◆ Task prompt
Your answer consists of the lines in the data that contain "workshophistory". Copy each of them.

◆ Listed entries
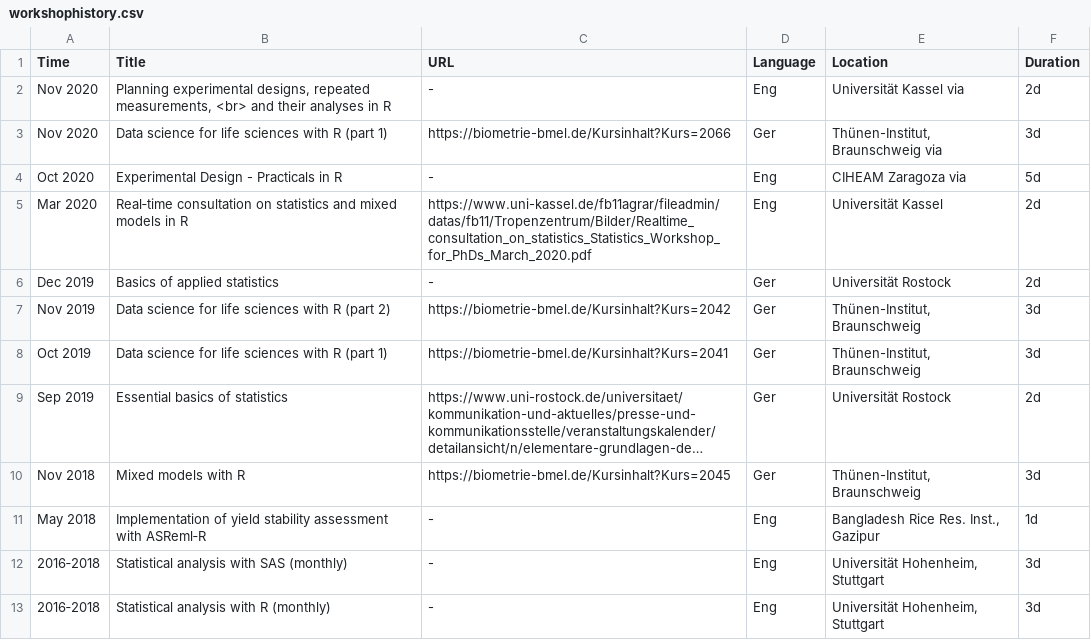
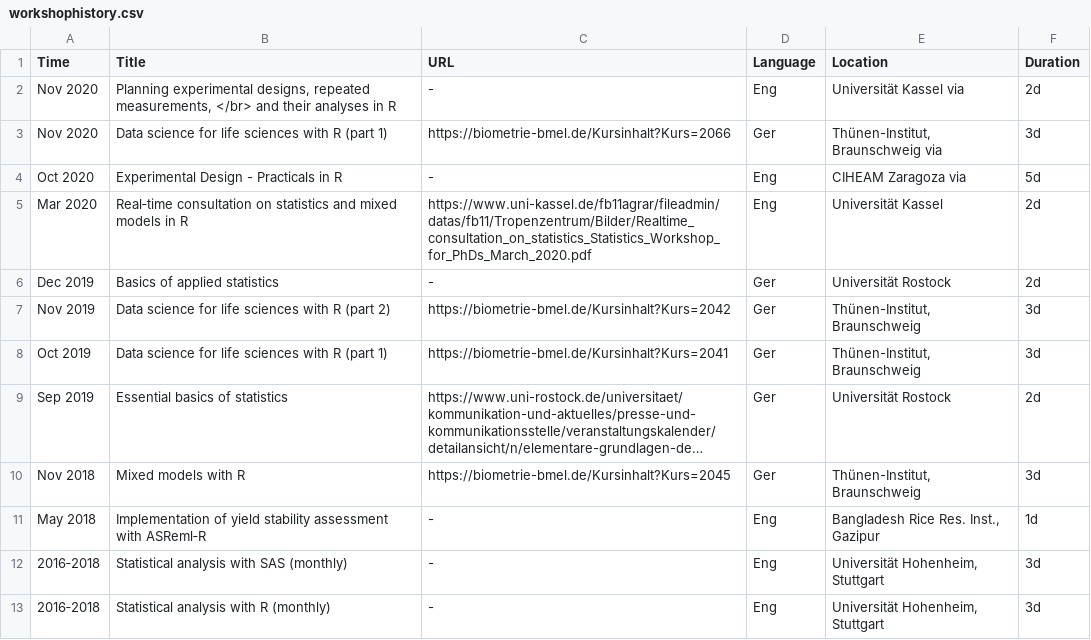
Before and after one commit to SchmidtPaul/CV, a CSV file: contactinfo/workshophistory.csv, drawn as a sheet; long unchanged cells end in ….

Commit message:
Update workshophistory.csv

```diff
--- a/contactinfo/workshophistory.csv
+++ b/contactinfo/workshophistory.csv
@@ -1,3 +1,3 @@
 Time;Title;URL;Language;Location;Duration
-Nov 2020;Planning experimental designs, repeated measurements, <br> and their analyses in R;-;Eng;Universität Kassel via ;2d
+Nov 2020;Planning experimental designs, repeated measurements, </br> and their analyses in R;-;Eng;Universität Kassel via ;2d
 Nov 2020;Data science for life sciences with R (part 1);https://biometrie-bmel.de/Kursinhalt?Kurs=2066;Ger;Thünen-Institut, Braunschweig via ;3d
```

◆ Result
Before and after one commit to SchmidtPaul/CV, a CSV file: contactinfo/workshophistory.csv, drawn as a sheet; long unchanged cells end in ….
Update workshophistory.csv
--- a/contactinfo/workshophistory.csv
+++ b/contactinfo/workshophistory.csv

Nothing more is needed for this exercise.